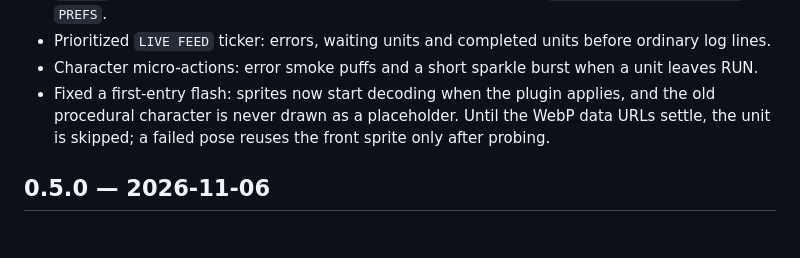
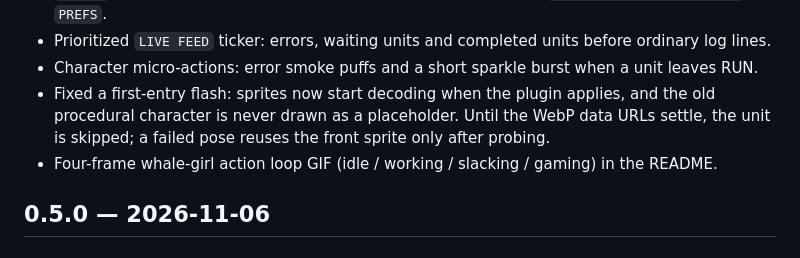
Before and after one commit to windsor8890/dsh-agent-deck, a Markdown page: CHANGELOG.md, the part around the change. Drawn GitHub-style.

```diff
--- a/CHANGELOG.md
+++ b/CHANGELOG.md
@@ -14,6 +14,7 @@
 - Fixed a first-entry flash: sprites now start decoding when the plugin applies, and the
   old procedural character is never drawn as a placeholder. Until the WebP data URLs
   settle, the unit is skipped; a failed pose reuses the front sprite only after probing.
+- Four-frame whale-girl action loop GIF (idle / working / slacking / gaming) in the README.
 
 ## 0.5.0 — 2026-11-06
 
```
Also changed, not shown: README.en.md (+3 -1 lines), README.md (+3 -1 lines), docs/whale-girl-actions.gif (added).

────────────────────

**Problem to solve:**
When copying, output the data exactly and leave out the pictures.

**Answer below:**
Before and after one commit to windsor8890/dsh-agent-deck, a Markdown page: CHANGELOG.md, the part around the change. Drawn GitHub-style.

```diff
--- a/CHANGELOG.md
+++ b/CHANGELOG.md
@@ -14,6 +14,7 @@
 - Fixed a first-entry flash: sprites now start decoding when the plugin applies, and the
   old procedural character is never drawn as a placeholder. Until the WebP data URLs
   settle, the unit is skipped; a failed pose reuses the front sprite only after probing.
+- Four-frame whale-girl action loop GIF (idle / working / slacking / gaming) in the README.
 
 ## 0.5.0 — 2026-11-06
 
```
Also changed, not shown: README.en.md (+3 -1 lines), README.md (+3 -1 lines), docs/whale-girl-actions.gif (added).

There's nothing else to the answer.